    Some of Jesus' disciples did not understand what He meant in John ch6 and left him (vs66), but Jesus makes it clear in vs63 he was speaking in a spiritual sense, not a literal sense.

    If he meant it literally, why did he say in verse 63 "the flesh profiteth nothing: the words that I speak unto you, they are spirit, and they are life."??

    ReplyDelete
  9. Brother Wayne:

    A comment section is really a weak place to lay out one's theology or that of one's Church.

    Your response to my latest comment is interesting, well reasoned, rational, yet irreconciliably incorrect.

    All of history built to the moment of Our Dear Saviour's Passion and Death on the cross and then His Glorious Resurrection.

    Everything did not follow chronologically specifically. For Jesus to lay out the teaching of the Eucharist partially two Passovers before the actual Institution of the Eucharist tells us not that the Catholic interpretation of it is incorrect, but that the deeper meaning that He said it at Passover, and then followed it up two Passovers later.

    What is very important to understand is that the early Church believed whole heartedly in this, and lived it and built their traditions on Eucharist, the True Presence. So much so, that the Presence of Christ at each Eucharistic celebration is central to the Christian faith, and any deviation from that diminishes the faith, since without it you cannot have life within you.

    Martin Luther was right to want to correct errors. They were desperately needed. But, it got out of hand, and not just his hand. The leaders inside the Church were equally at fault. That in no way excuses Luther and other men for creating man made churches on their personal interpretations of scripture.

    My salvation like yours comes from Jesus Christ alone. I cannot gain my salvation by anything I do. But, I must cooperate with Christ in me. I must live as Him for my brothers and sisters here on earth. To do that I must draw closer to Him day by day, and become holy for He is holy. That is a tall order, my brother, and one that I personally cannot live out without regular reception of Him in the Eucharist.

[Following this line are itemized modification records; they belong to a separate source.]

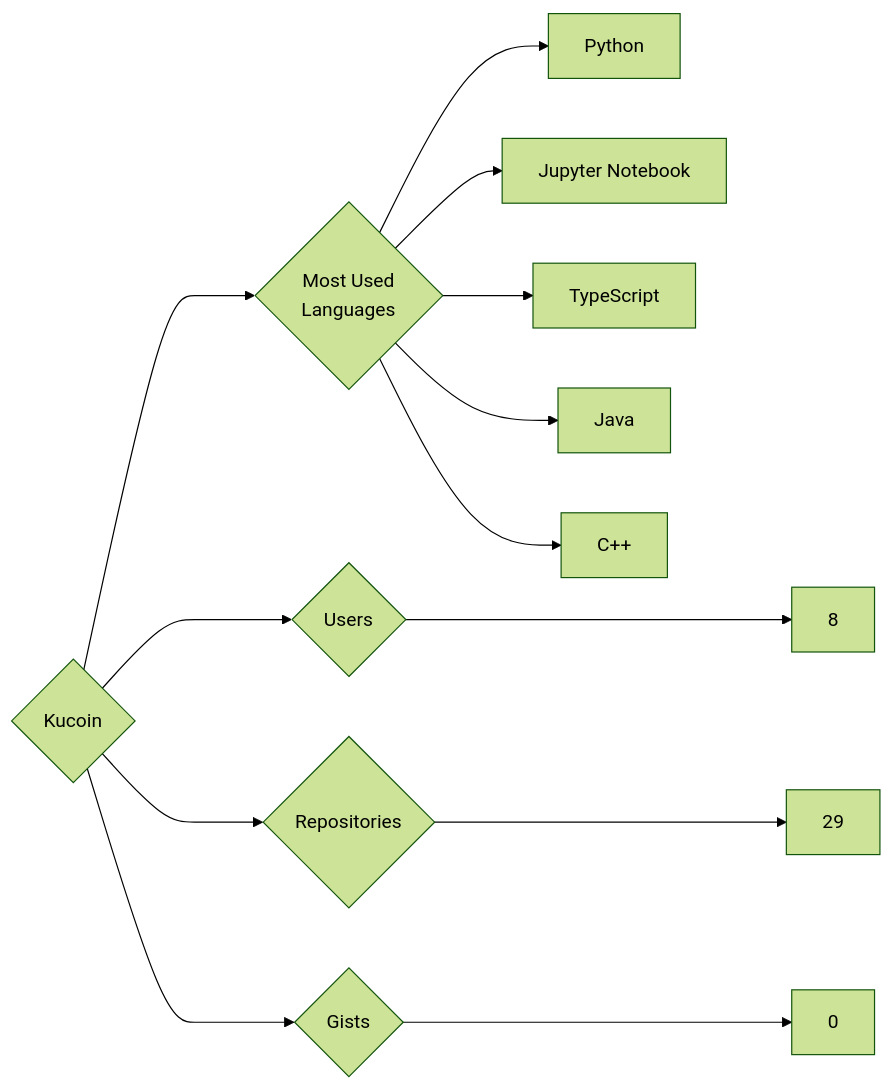
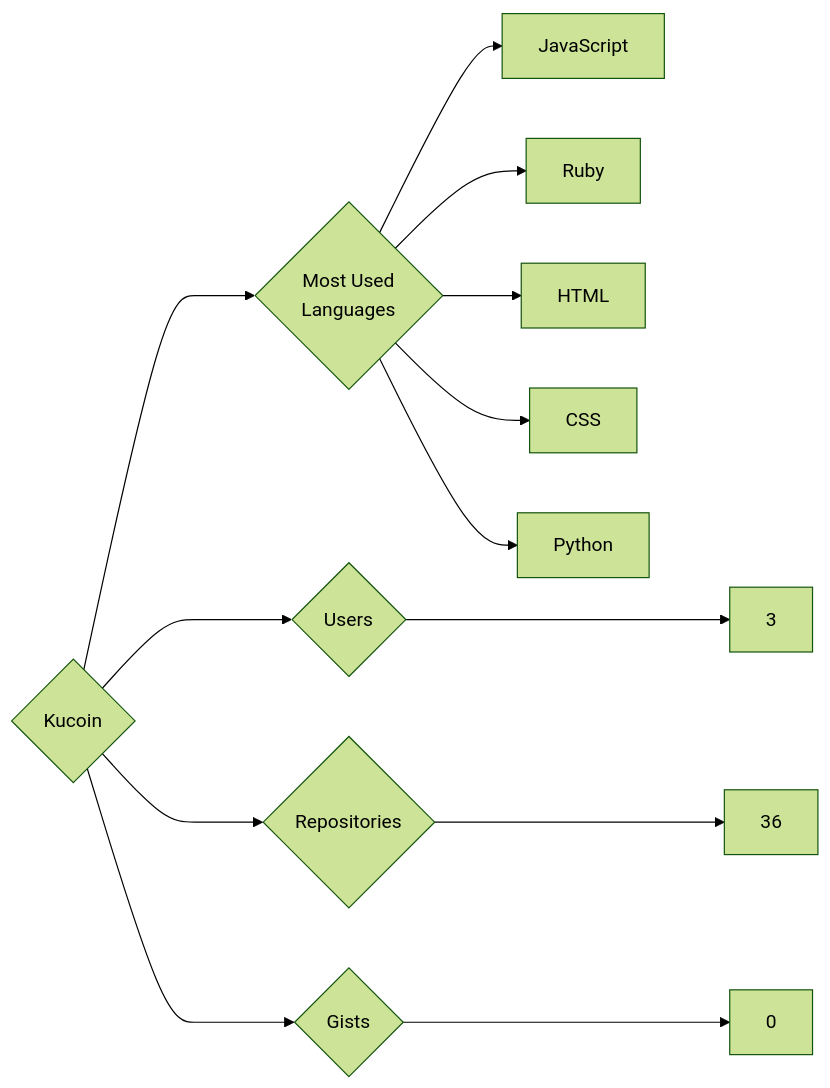
One commit to trickest/insiders changed the diagram in targets/Kucoin/README.md. Above: the diagram before and after it, drawn with Mermaid (forest theme). The commit also changed 1195 other files, not shown here.

````diff
--- a/targets/Kucoin/README.md
+++ b/targets/Kucoin/README.md
@@ -3,13 +3,13 @@
 ```mermaid
 graph LR
 COMPANY_NAME{Kucoin}
-COMPANY_NAME ---> U{Users} ---> UN[8]
-COMPANY_NAME ---> R{Repositories} ---> RN[29]
+COMPANY_NAME ---> U{Users} ---> UN[3]
+COMPANY_NAME ---> R{Repositories} ---> RN[36]
 COMPANY_NAME ---> G{Gists} ---> GN[0]
 COMPANY_NAME ---> ML{Most Used<br>Languages}
+ML --> JavaScript[JavaScript]
+ML --> Ruby[Ruby]
+ML --> HTML[HTML]
+ML --> CSS[CSS]
 ML --> Python[Python]
-ML --> Jupyter_Notebook[Jupyter Notebook]
-ML --> TypeScript[TypeScript]
-ML --> Java[Java]
-ML --> C++[C++]
 ```
````
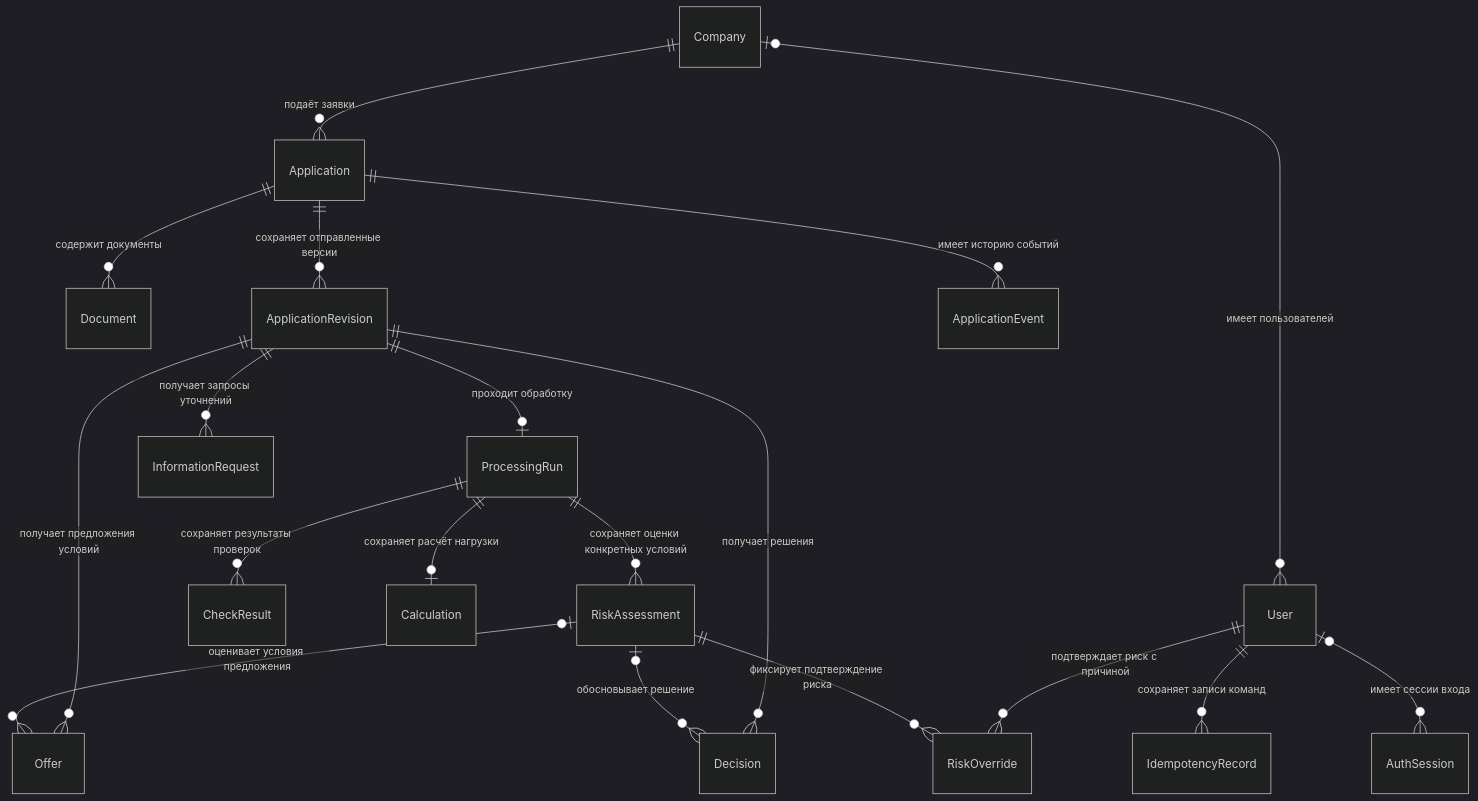
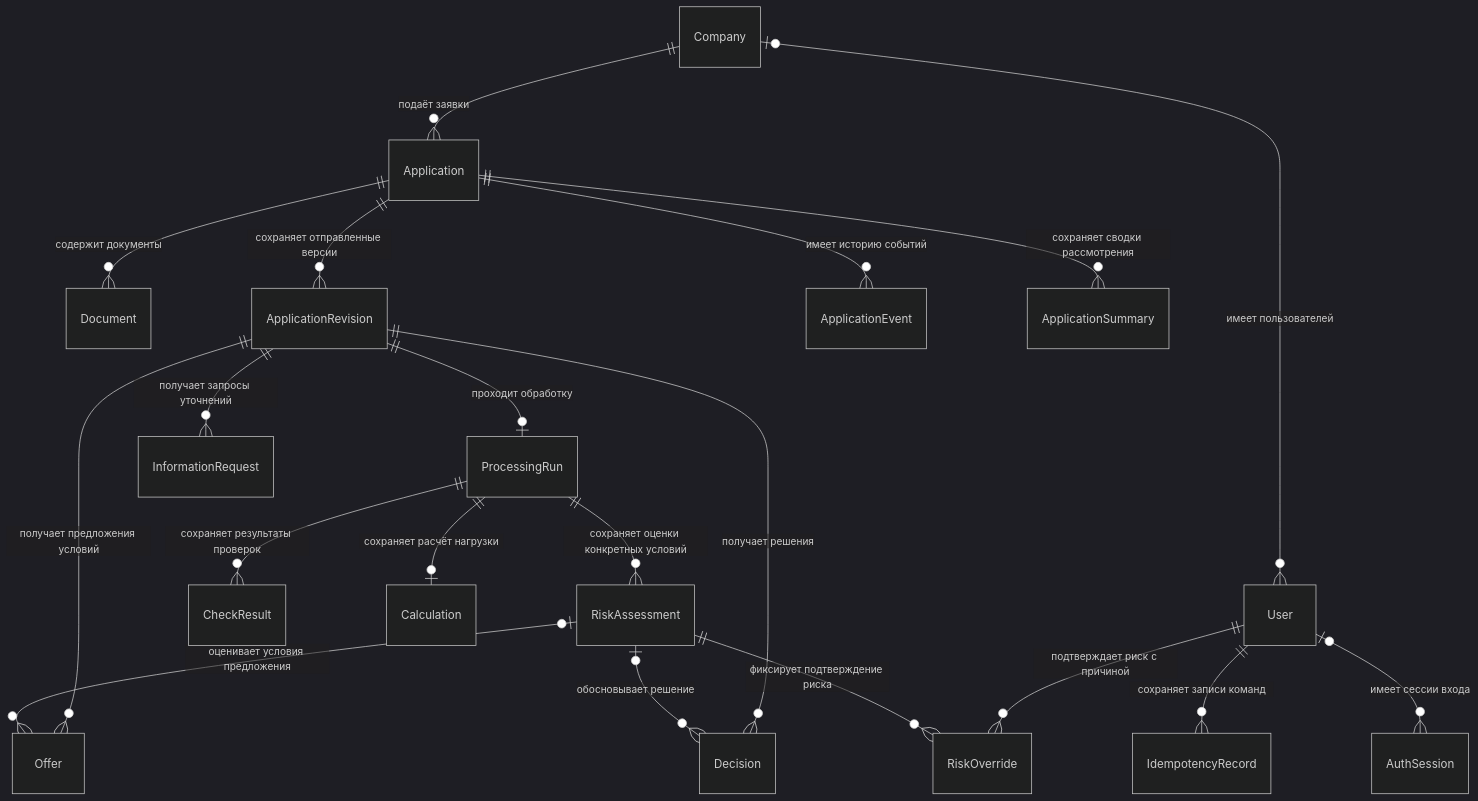
Before and after one commit to L3iHS/alfa-hack-smart-credit-cabinet: the second of 3 diagrams in docs/architecture.md, drawn with Mermaid (dark theme). The commit also changed other lines of this file and 1 other file, not shown here.

Commit message:
Document application numbers and reusable assistant summaries

````diff
--- a/docs/architecture.md
+++ b/docs/architecture.md
@@ -30,21 +30,22 @@
 ```mermaid
 erDiagram
     Company o|--o{ User : "имеет пользователей"
     Company ||--o{ Application : "подаёт заявки"
     Application ||--o{ Document : "содержит документы"
     Application ||--o{ ApplicationRevision : "сохраняет отправленные версии"
     Application ||--o{ ApplicationEvent : "имеет историю событий"
+    Application ||--o{ ApplicationSummary : "сохраняет сводки рассмотрения"
     ApplicationRevision ||--o| ProcessingRun : "проходит обработку"
     ProcessingRun ||--o{ CheckResult : "сохраняет результаты проверок"
     ProcessingRun ||--o| Calculation : "сохраняет расчёт нагрузки"
     ProcessingRun ||--o{ RiskAssessment : "сохраняет оценки конкретных условий"
     RiskAssessment o|--o{ Decision : "обосновывает решение"
     RiskAssessment o|--o{ Offer : "оценивает условия предложения"
     RiskAssessment ||--o{ RiskOverride : "фиксирует подтверждение риска"
     User ||--o{ RiskOverride : "подтверждает риск с причиной"
     ApplicationRevision ||--o{ Decision : "получает решения"
     ApplicationRevision ||--o{ InformationRequest : "получает запросы уточнений"
     ApplicationRevision ||--o{ Offer : "получает предложения условий"
     User o|--o{ AuthSession : "имеет сессии входа"
     User ||--o{ IdempotencyRecord : "сохраняет записи команд"
 ```
````
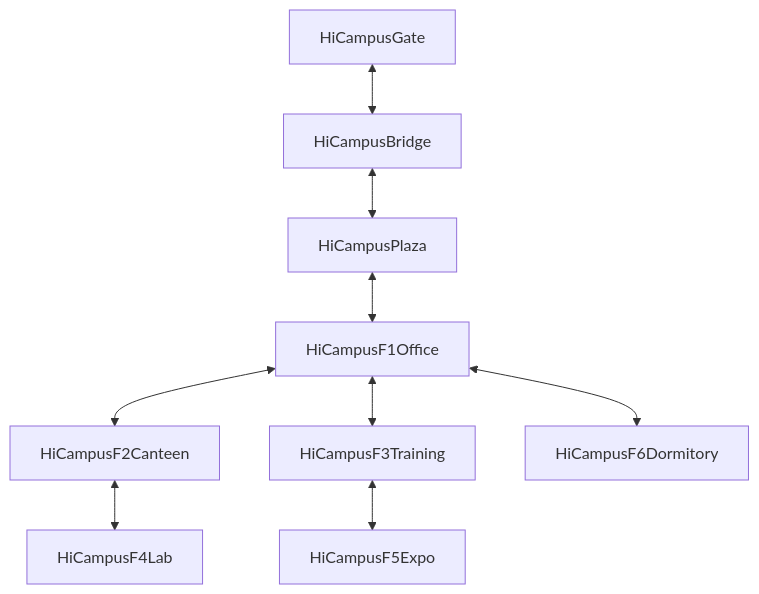
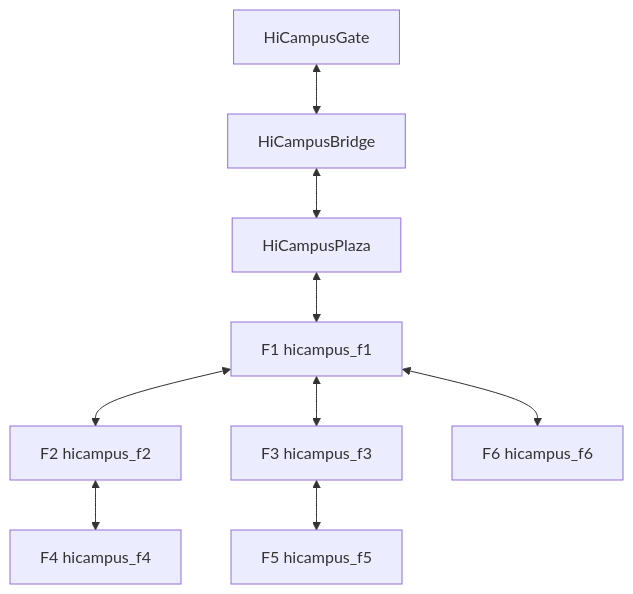
The second of 4 diagrams in campusworld/docs/games/hicampus/SPEC/SPEC.md (z00162835/campusworld), drawn with Mermaid before and after one commit. The commit also changed other lines of this file and 12 other files, not shown here.

First line of the commit message:
feat(hicampus): world data YAML, validator, topology and graph seed

````diff
--- a/campusworld/docs/games/hicampus/SPEC/SPEC.md
+++ b/campusworld/docs/games/hicampus/SPEC/SPEC.md
@@ -86,11 +85,11 @@
 ```mermaid
 flowchart TB
     gate[HiCampusGate] <--> bridge[HiCampusBridge]
     bridge <--> plaza[HiCampusPlaza]
-    plaza <--> f1[HiCampusF1Office]
-    f1 <--> f2[HiCampusF2Canteen]
-    f1 <--> f3[HiCampusF3Training]
-    f2 <--> f4[HiCampusF4Lab]
-    f3 <--> f5[HiCampusF5Expo]
-    f1 <--> f6[HiCampusF6Dormitory]
+    plaza <--> f1[F1 hicampus_f1]
+    f1 <--> f2[F2 hicampus_f2]
+    f1 <--> f3[F3 hicampus_f3]
+    f2 <--> f4[F4 hicampus_f4]
+    f3 <--> f5[F5 hicampus_f5]
+    f1 <--> f6[F6 hicampus_f6]
 ```
````
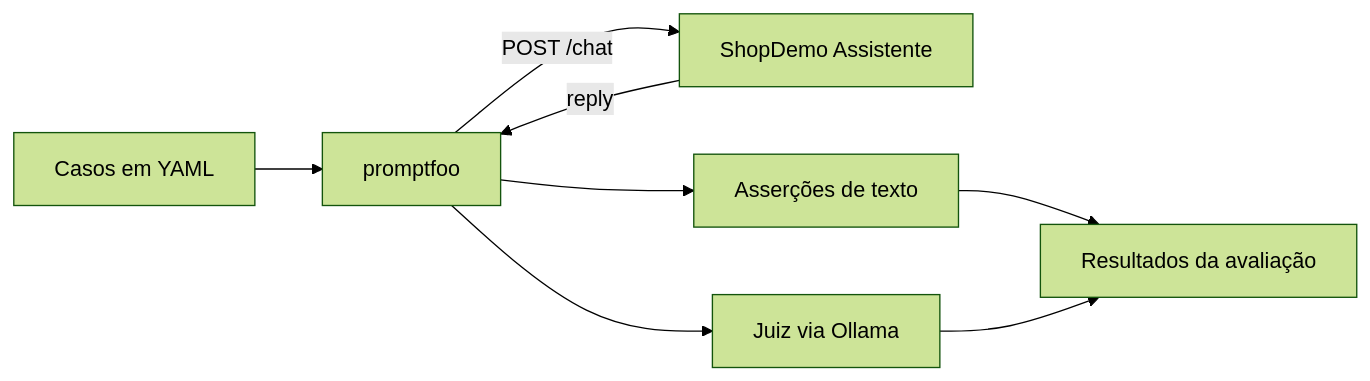
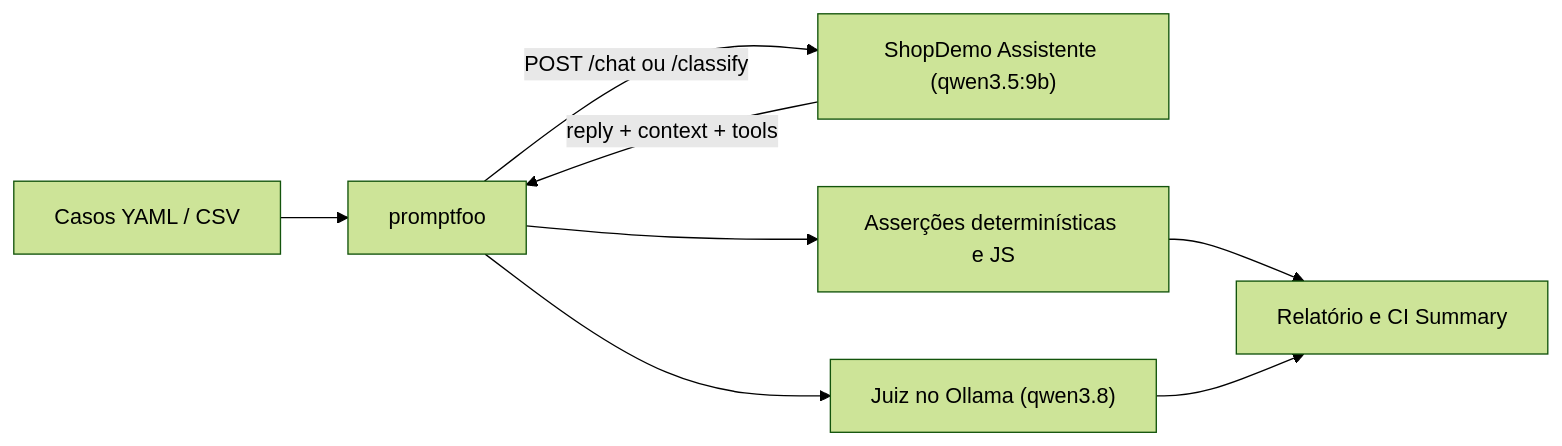
The diagram in README.md (DouglasAntoni0/curso-testes-ia-promptfoo), drawn with Mermaid (forest theme) before and after one commit. The commit also changed other lines of this file and 25 other files, not shown here.

````diff
--- a/README.md
+++ b/README.md
@@ -69,10 +81,10 @@
 ```mermaid
 flowchart LR
-    A[Casos em YAML] --> B[promptfoo]
-    B -->|POST /chat| C[ShopDemo Assistente]
-    C -->|reply| B
-    B --> D[Asserções de texto]
-    B --> E[Juiz via Ollama]
-    D --> F[Resultados da avaliação]
+    A[Casos YAML / CSV] --> B[promptfoo]
+    B -->|POST /chat ou /classify| C["ShopDemo Assistente (qwen3.5:9b)"]
+    C -->|reply + context + tools| B
+    B --> D[Asserções determinísticas e JS]
+    B --> E["Juiz no Ollama (qwen3.8)"]
+    D --> F[Relatório e CI Summary]
     E --> F
 ```
````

    I spent New Years alone here in Arizona, still recovering from my travels. I spoke with My Dear Wife at length, as I do each day we are apart. So, it was a peaceful aloneness, and grace filled.

    I wish you all the best in 2011, and look forward to more of our sharing of the similarities and differences of our faith this year.

    God Bless You and your loved ones in 2011
    Michael

    ReplyDelete
  10. This comment has been removed by the author.

    ReplyDelete

Followers of this blog:

Blog Archive

Google Analytics